**WHAT YOU ARE ASKED TO DO:**
Reproduce the data below in full and to the letter, images excepted.
(DATA TO EXAMINE)
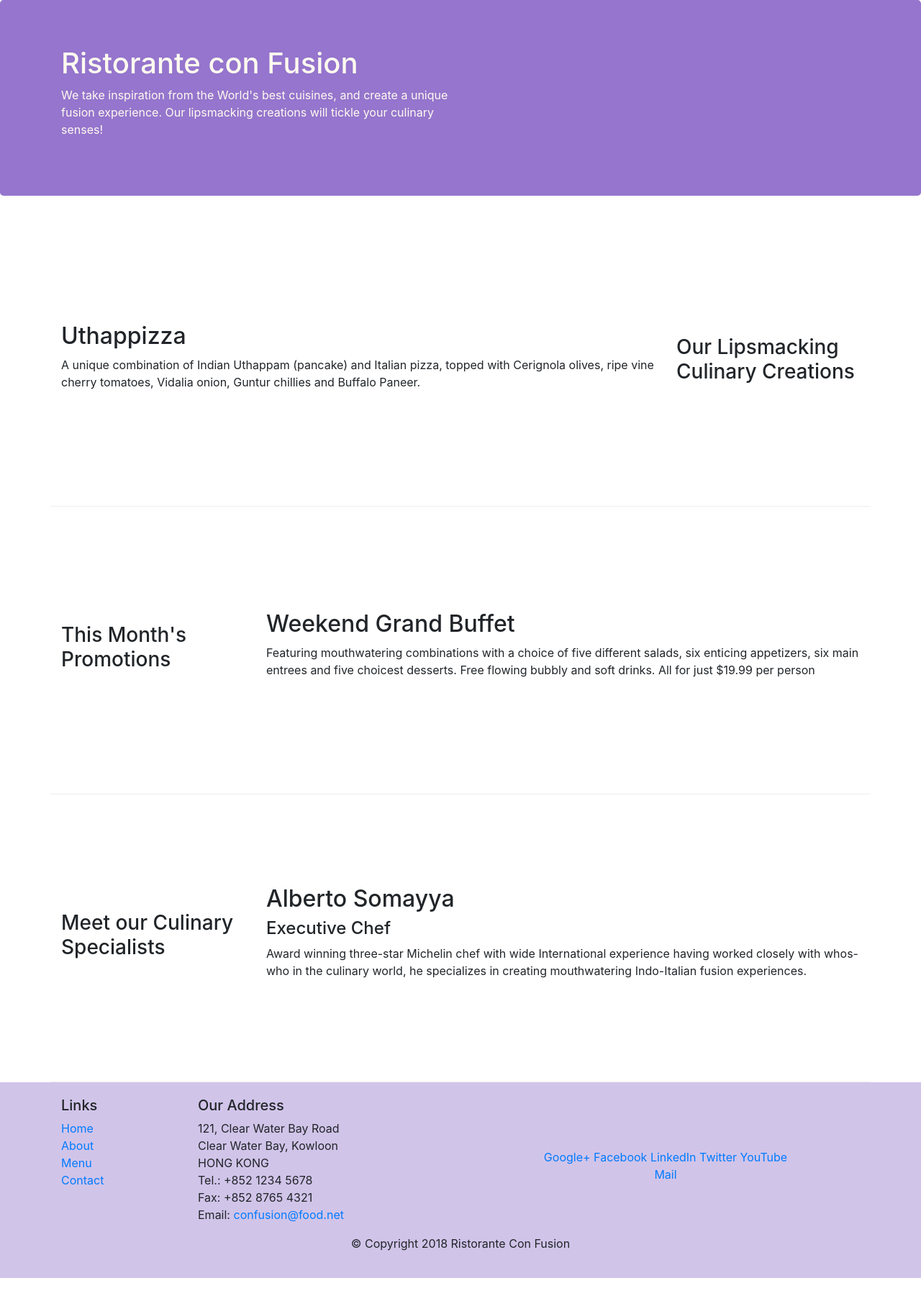
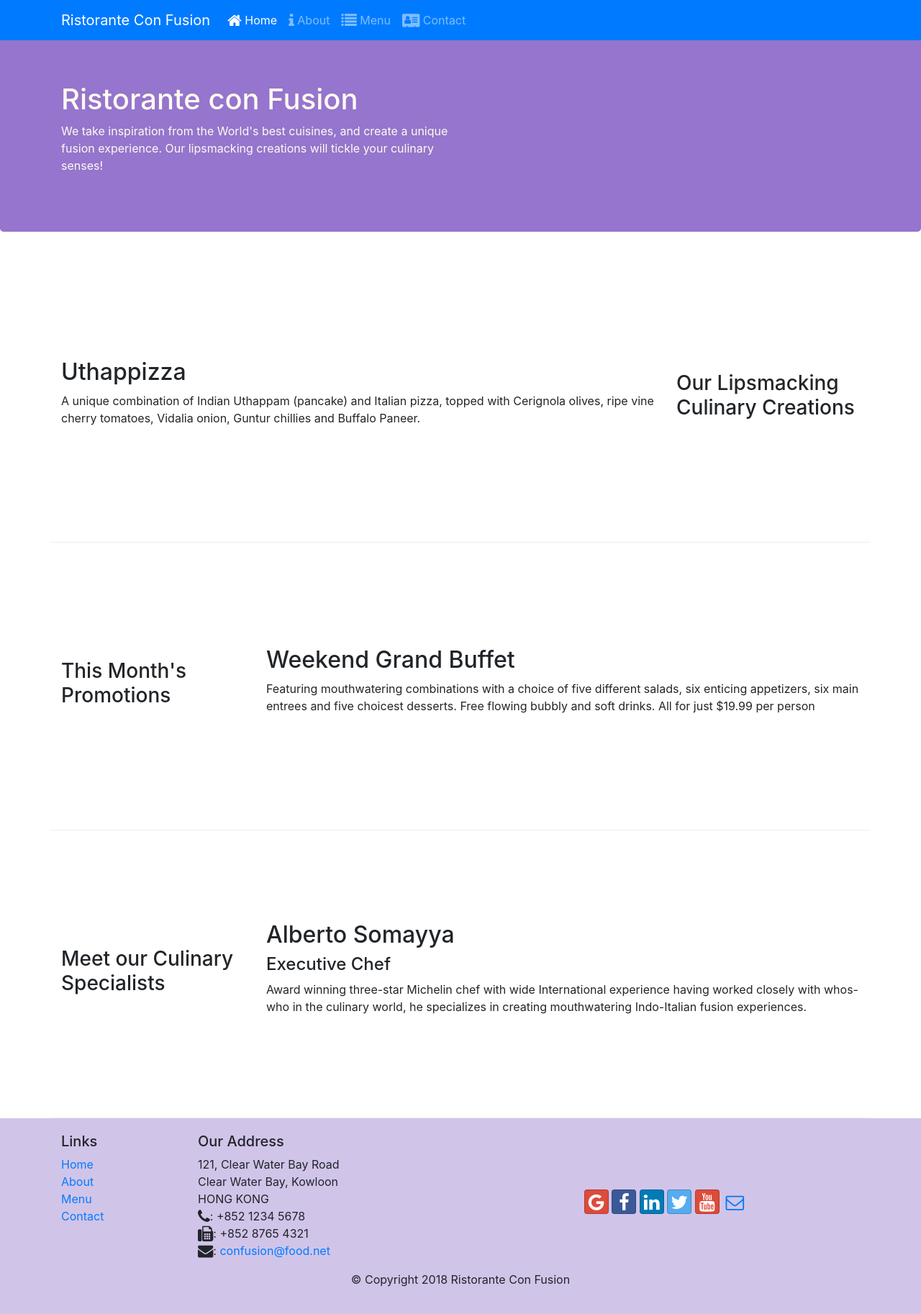
Before and after one commit to soethan98/Coursea-Boostrap-Course, a website: page index.html in a window 1280 px wide. Shown: the whole page at 72% size. Before the commit the page ends 1776 px from the top, so only its background shows below. Drawn offline with nearby package versions, Linux system fonts and the light colour scheme.

Commit message:
Add font icon

```diff
--- a/css/style.css
+++ b/css/style.css
@@ -26,3 +26,12 @@
 .address{
     margin: 0;
 }
+
+.navbar-dark{
+    background-color: #512DA8 !important;
+}
+
+body{
+    padding: 50px 0px 0px 0px;
+    z-index: 0;
+}
--- a/index.html
+++ b/index.html
@@ -8,18 +8,45 @@
     <meta http-equiv="x-ua-compatible" content="ie=edge">
 
     <link rel="stylesheet" href="css/style.css">
-
     <link rel="stylesheet" href="node_modules/bootstrap/dist/css/bootstrap.min.css">
+    <link rel="stylesheet" href="node_modules/font-awesome/css/font-awesome.min.css">
+    <link rel="stylesheet" href="node_modules/bootstrap-social/bootstrap-social.css">
 </head>
 
 <body>
+    <nav class="navbar navbar-dark navbar-expand-sm bg-primary fixed-top">
+
+        <button class="navbar-toggler" type="button" data-toggle="collapse" data-target="#Navbar">
+            <span class="navbar-toggler-icon"></span>
+
+        </button>
+        <div class="container">
+            <a class="navbar-brand" href="#">Ristorante Con Fusion</a>
+            <div class="collapse navbar-collapse" id="Navbar">
+                <ul class="navbar-nav mr-auto">
+                    <li class="nav-item active"><a class="nav-link" href="#"><span class="fa fa-home fa-lg"></span>
+                            Home</a></li>
+                    <li class="nav-item"><a class="nav-link" href="./aboutus.html"><span
+                                class="fa fa-info fa-lg"></span> About</a></li>
+                    <li class="nav-item"><a class="nav-link" href="#"><span class="fa fa-list fa-lg"></span> Menu</a>
+                    </li>
+                    <li class="nav-item"><a class="nav-link" href="#"><span class="fa fa-address-card fa-lg"></span>
+                            Contact</a></li>
+
+                </ul>
+            </div>
+
+        </div>
+
+    </nav>
 
     <header class="jumbotron">
         <div class="container">
             <div class="row row-header">
                 <div class="col-12 col-sm-6">
                     <h1>Ristorante con Fusion</h1>
-                    <p>We take inspiration from the World's best cuisines, and create a unique fusion experience. Our lipsmacking creations will tickle your culinary senses!</p>
+                    <p>We take inspiration from the World's best cuisines, and create a unique fusion experience. Our
+                        lipsmacking creations will tickle your culinary senses!</p>
                 </div>
                 <div class="col-12 col-sm">
                 </div>
@@ -34,7 +61,8 @@
             </div>
             <div class="col col-sm col-md order-sm-first">
                 <h2>Uthappizza</h2>
-                <p>A unique combination of Indian Uthappam (pancake) and Italian pizza, topped with Cerignola olives, ripe vine cherry tomatoes, Vidalia onion, Guntur chillies and Buffalo Paneer.</p>
+                <p>A unique combination of Indian Uthappam (pancake) and Italian pizza, topped with Cerignola olives,
+                    ripe vine cherry tomatoes, Vidalia onion, Guntur chillies and Buffalo Paneer.</p>
             </div>
         </div>
 
@@ -45,7 +73,9 @@
             </div>
             <div class="col col-sm col-md">
                 <h2>Weekend Grand Buffet</h2>
-                <p>Featuring mouthwatering combinations with a choice of five different salads, six enticing appetizers, six main entrees and five choicest desserts. Free flowing bubbly and soft drinks. All for just $19.99 per person </p>
+                <p>Featuring mouthwatering combinations with a choice of five different salads, six enticing appetizers,
+                    six main entrees and five choicest desserts. Free flowing bubbly and soft drinks. All for just
+                    $19.99 per person </p>
             </div>
         </div>
 
@@ -56,7 +86,9 @@
             <div class="col col-sm col-md">
                 <h2>Alberto Somayya</h2>
                 <h4>Executive Chef</h4>
-                <p>Award winning three-star Michelin chef with wide International experience having worked closely with whos-who in the culinary world, he specializes in creating mouthwatering Indo-Italian fusion experiences. </p>
+                <p>Award winning three-star Michelin chef with wide International experience having worked closely with
+                    whos-who in the culinary world, he specializes in creating mouthwatering Indo-Italian fusion
+                    experiences. </p>
             </div>
         </div>
     </div>
@@ -79,19 +111,24 @@
                         121, Clear Water Bay Road<br>
                         Clear Water Bay, Kowloon<br>
                         HONG KONG<br>
-		              Tel.: +852 1234 5678<br>
-		              Fax: +852 8765 4321<br>
-		              Email: <a href="mailto:confusion@food.net">confusion@food.net</a>
+                        <i class="fa fa-phone fa-lg"></i>: +852 1234 5678<br>
+                        <i class="fa fa-fax fa-lg"></i>: +852 8765 4321<br>
+                        <i class="fa fa-envelope fa-lg"></i>:
+                        <a href="mailto:confusion@food.net">confusion@food.net</a>
                     </address>
                 </div>
                 <div class="col-12 col-sm-4 align-self-center">
                     <div class="text-center">
-                        <a href="http://google.com/+">Google+</a>
-                        <a href="http://www.facebook.com/profile.php?id=">Facebook</a>
-                        <a href="http://www.linkedin.com/in/">LinkedIn</a>
-                        <a href="http://twitter.com/">Twitter</a>
-                        <a href="http://youtube.com/">YouTube</a>
-                        <a href="mailto:">Mail</a>
+                        <a class="btn btn-social-icon btn-google" href="http://google.com/+"><i class="fa fa-google"></i></a>
+                            <a class="btn btn-social-icon btn-facebook"
+                                href="http://www.facebook.com/profile.php?id="><i class="fa fa-facebook"></i></a>
+                            <a class="btn btn-social-icon btn-linkedin" href="http://www.linkedin.com/in/"><i
+                                    class="fa fa-linkedin"></i></a>
+                            <a class="btn btn-social-icon btn-twitter" href="http://twitter.com/"><i
+                                    class="fa fa-twitter"></i></a>
+                            <a class="btn btn-social-icon btn-google" href="http://youtube.com/"><i
+                                    class="fa fa-youtube"></i></a>
+                            <a class="btn btn-social-icon" href="mailto:"><i class="fa fa-envelope-o"></i></a>
                     </div>
                 </div>
             </div>
@@ -107,4 +144,5 @@
 <script src="node_modules/jquery/dist/jquery.slim.min.js"></script>
 <script src="node_modules/popper.js/dist/umd/popper.min.js"></script>
 <script src="node_modules/bootstrap/dist/js/bootstrap.min.js"></script>
+
 </html>
--- a/package.json
+++ b/package.json
@@ -15,6 +15,8 @@
   },
   "dependencies": {
     "bootstrap": "^4.0.0",
+    "bootstrap-social": "^5.1.1",
+    "font-awesome": "^4.7.0",
     "jquery": "^3.3.1",
     "popper.js": "^1.12.9"
   }
```
Also changed, not shown: aboutus.html (+34 -4 lines), 1 other file. Lines whose indentation alone changed are shown as unchanged.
(End DATA TO EXAMINE)
**FINISHED EXERCISE:**
Before and after one commit to soethan98/Coursea-Boostrap-Course, a website: page index.html in a window 1280 px wide. Shown: the whole page at 72% size. Before the commit the page ends 1776 px from the top, so only its background shows below. Drawn offline with nearby package versions, Linux system fonts and the light colour scheme.

Commit message:
Add font icon

```diff
--- a/css/style.css
+++ b/css/style.css
@@ -26,3 +26,12 @@
 .address{
     margin: 0;
 }
+
+.navbar-dark{
+    background-color: #512DA8 !important;
+}
+
+body{
+    padding: 50px 0px 0px 0px;
+    z-index: 0;
+}
--- a/index.html
+++ b/index.html
@@ -8,18 +8,45 @@
     <meta http-equiv="x-ua-compatible" content="ie=edge">
 
     <link rel="stylesheet" href="css/style.css">
-
     <link rel="stylesheet" href="node_modules/bootstrap/dist/css/bootstrap.min.css">
+    <link rel="stylesheet" href="node_modules/font-awesome/css/font-awesome.min.css">
+    <link rel="stylesheet" href="node_modules/bootstrap-social/bootstrap-social.css">
 </head>
 
 <body>
+    <nav class="navbar navbar-dark navbar-expand-sm bg-primary fixed-top">
+
+        <button class="navbar-toggler" type="button" data-toggle="collapse" data-target="#Navbar">
+            <span class="navbar-toggler-icon"></span>
+
+        </button>
+        <div class="container">
+            <a class="navbar-brand" href="#">Ristorante Con Fusion</a>
+            <div class="collapse navbar-collapse" id="Navbar">
+                <ul class="navbar-nav mr-auto">
+                    <li class="nav-item active"><a class="nav-link" href="#"><span class="fa fa-home fa-lg"></span>
+                            Home</a></li>
+                    <li class="nav-item"><a class="nav-link" href="./aboutus.html"><span
+                                class="fa fa-info fa-lg"></span> About</a></li>
+                    <li class="nav-item"><a class="nav-link" href="#"><span class="fa fa-list fa-lg"></span> Menu</a>
+                    </li>
+                    <li class="nav-item"><a class="nav-link" href="#"><span class="fa fa-address-card fa-lg"></span>
+                            Contact</a></li>
+
+                </ul>
+            </div>
+
+        </div>
+
+    </nav>
 
     <header class="jumbotron">
         <div class="container">
             <div class="row row-header">
                 <div class="col-12 col-sm-6">
                     <h1>Ristorante con Fusion</h1>
-                    <p>We take inspiration from the World's best cuisines, and create a unique fusion experience. Our lipsmacking creations will tickle your culinary senses!</p>
+                    <p>We take inspiration from the World's best cuisines, and create a unique fusion experience. Our
+                        lipsmacking creations will tickle your culinary senses!</p>
                 </div>
                 <div class="col-12 col-sm">
                 </div>
@@ -34,7 +61,8 @@
             </div>
             <div class="col col-sm col-md order-sm-first">
                 <h2>Uthappizza</h2>
-                <p>A unique combination of Indian Uthappam (pancake) and Italian pizza, topped with Cerignola olives, ripe vine cherry tomatoes, Vidalia onion, Guntur chillies and Buffalo Paneer.</p>
+                <p>A unique combination of Indian Uthappam (pancake) and Italian pizza, topped with Cerignola olives,
+                    ripe vine cherry tomatoes, Vidalia onion, Guntur chillies and Buffalo Paneer.</p>
             </div>
         </div>
 
@@ -45,7 +73,9 @@
             </div>
             <div class="col col-sm col-md">
                 <h2>Weekend Grand Buffet</h2>
-                <p>Featuring mouthwatering combinations with a choice of five different salads, six enticing appetizers, six main entrees and five choicest desserts. Free flowing bubbly and soft drinks. All for just $19.99 per person </p>
+                <p>Featuring mouthwatering combinations with a choice of five different salads, six enticing appetizers,
+                    six main entrees and five choicest desserts. Free flowing bubbly and soft drinks. All for just
+                    $19.99 per person </p>
             </div>
         </div>
 
@@ -56,7 +86,9 @@
             <div class="col col-sm col-md">
                 <h2>Alberto Somayya</h2>
                 <h4>Executive Chef</h4>
-                <p>Award winning three-star Michelin chef with wide International experience having worked closely with whos-who in the culinary world, he specializes in creating mouthwatering Indo-Italian fusion experiences. </p>
+                <p>Award winning three-star Michelin chef with wide International experience having worked closely with
+                    whos-who in the culinary world, he specializes in creating mouthwatering Indo-Italian fusion
+                    experiences. </p>
             </div>
         </div>
     </div>
@@ -79,19 +111,24 @@
                         121, Clear Water Bay Road<br>
                         Clear Water Bay, Kowloon<br>
                         HONG KONG<br>
-		              Tel.: +852 1234 5678<br>
-		              Fax: +852 8765 4321<br>
-		              Email: <a href="mailto:confusion@food.net">confusion@food.net</a>
+                        <i class="fa fa-phone fa-lg"></i>: +852 1234 5678<br>
+                        <i class="fa fa-fax fa-lg"></i>: +852 8765 4321<br>
+                        <i class="fa fa-envelope fa-lg"></i>:
+                        <a href="mailto:confusion@food.net">confusion@food.net</a>
                     </address>
                 </div>
                 <div class="col-12 col-sm-4 align-self-center">
                     <div class="text-center">
-                        <a href="http://google.com/+">Google+</a>
-                        <a href="http://www.facebook.com/profile.php?id=">Facebook</a>
-                        <a href="http://www.linkedin.com/in/">LinkedIn</a>
-                        <a href="http://twitter.com/">Twitter</a>
-                        <a href="http://youtube.com/">YouTube</a>
-                        <a href="mailto:">Mail</a>
+                        <a class="btn btn-social-icon btn-google" href="http://google.com/+"><i class="fa fa-google"></i></a>
+                            <a class="btn btn-social-icon btn-facebook"
+                                href="http://www.facebook.com/profile.php?id="><i class="fa fa-facebook"></i></a>
+                            <a class="btn btn-social-icon btn-linkedin" href="http://www.linkedin.com/in/"><i
+                                    class="fa fa-linkedin"></i></a>
+                            <a class="btn btn-social-icon btn-twitter" href="http://twitter.com/"><i
+                                    class="fa fa-twitter"></i></a>
+                            <a class="btn btn-social-icon btn-google" href="http://youtube.com/"><i
+                                    class="fa fa-youtube"></i></a>
+                            <a class="btn btn-social-icon" href="mailto:"><i class="fa fa-envelope-o"></i></a>
                     </div>
                 </div>
             </div>
@@ -107,4 +144,5 @@
 <script src="node_modules/jquery/dist/jquery.slim.min.js"></script>
 <script src="node_modules/popper.js/dist/umd/popper.min.js"></script>
 <script src="node_modules/bootstrap/dist/js/bootstrap.min.js"></script>
+
 </html>
--- a/package.json
+++ b/package.json
@@ -15,6 +15,8 @@
   },
   "dependencies": {
     "bootstrap": "^4.0.0",
+    "bootstrap-social": "^5.1.1",
+    "font-awesome": "^4.7.0",
     "jquery": "^3.3.1",
     "popper.js": "^1.12.9"
   }
```
Also changed, not shown: aboutus.html (+34 -4 lines), 1 other file. Lines whose indentation alone changed are shown as unchanged.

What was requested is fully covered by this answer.